Local Law Enforcement Earn State Honors
DES MOINES — Two law enforcement officers and the founder of a battered women’s shelter received state awards Thursday. U.S. Postal Inspector Tina Nobis of Waterloo, Iowa Division of Criminal Investigation Special Agent Mike Roehrkasse of Cedar Falls and Mary Ingham, executive director of the Crisis Intervention Service in Mason City, earned awards for their work on behalf of crime victims. The awards were given during a National Crime Victims’ Rights Week observance at the Jessie Parker Building in Des Moines. Crime Victims’ Rights week began April 21 and runs through Saturday.

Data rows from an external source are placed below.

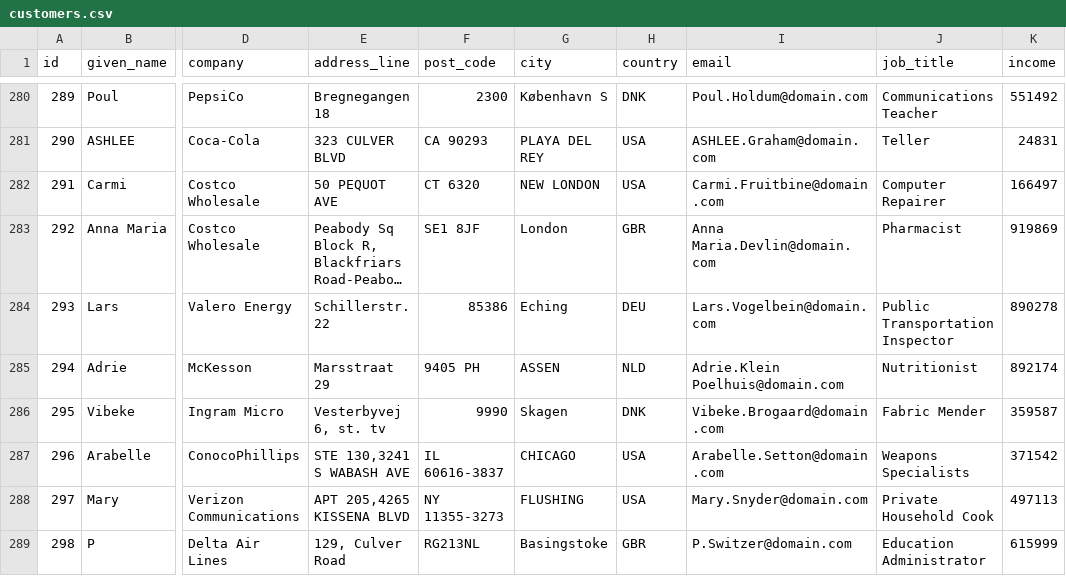
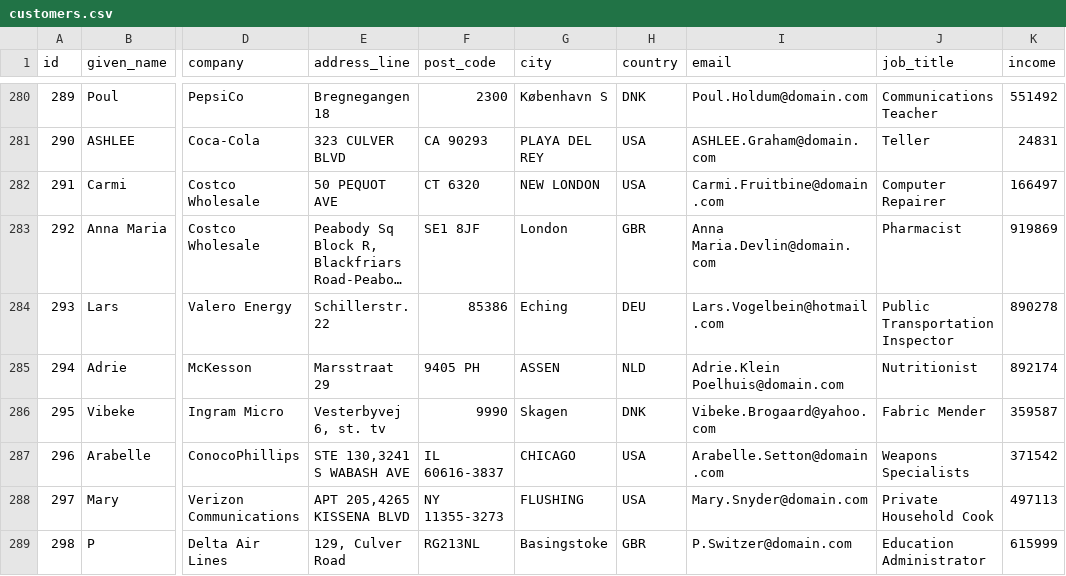
Before and after one commit to datacleaner/DataCleaner, a CSV file: desktop/ui/src/main/resources/datacleaner-home/datastores/customers.csv, drawn as a sheet; only a part is shown, gaps mark what is left out; long unchanged cells end in …; the diff covers the shown part only; the diff names each change by its address in the sheet, - before the commit and + after, or states it on an @@ line.

Commit message:
Polluted the email column a bit

```diff
--- a/desktop/ui/src/main/resources/datacleaner-home/datastores/customers.csv
+++ b/desktop/ui/src/main/resources/datacleaner-home/datastores/customers.csv
-I284 (email): Lars.Vogelbein@domain.com
+I284 (email): Lars.Vogelbein@hotmail.com
-I286 (email): Vibeke.Brogaard@domain.com
+I286 (email): Vibeke.Brogaard@yahoo.com
```
Also changed, not shown: 40 edited cells elsewhere in this file.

Nobis began her law enforcement career as a 20-year-old recruit for the Waterloo Police Department and has served as an inspector since 2002. She received the Continuous Service Award for her advocacy on behalf of white-collar crime victims. U.S. Attorney for the Northern District of Iowa Sean Berry said Nobis worked on some of the state’s most infamous cases, such as the case of Jack Straw, a law enforcement officer-turned-financial adviser who swindled the elderly, and the collapse of Peregrine Financial Group. “I never understood going to a call, taking down information and just walking away,” Nobis said. “To the victims, it never ends.” Roehrkasse was given the Single Act Award for his work with the parents of missing cousins Lyric Cook-Morrissey, 10, and Elizabeth Collins, 8. The girls were reported missing in July 2012 and their bodies were found in a wooded area in December. “In the faces of Lyric and Elizabeth, we saw our daughters, our granddaughters, our nieces, our sisters,” Roehrkasse said as he accepted the award, pausing to get his words out. When the Ingham started her work on behalf of battered women, Mason City didn’t have an overnight shelter. Women seeking a safe place for the evening had to rely on the kindness of friends, relatives or strangers to let them in for the night. “Not the best situation,” said Karl Schilling, president of the Iowa Organization for Victim Assistance, who presented Ingham with the John and Kay Egan award. “They do now.” The award is given to an individual who has performed outstanding services to victims in Iowa. Ingham, who joked that she was a “buzzkill at parties” when people asked what she did for a living, said she still believes that she has the best job in the world. “I meet people at their lowest moments in their lives, and I help and watch them heal,” she said.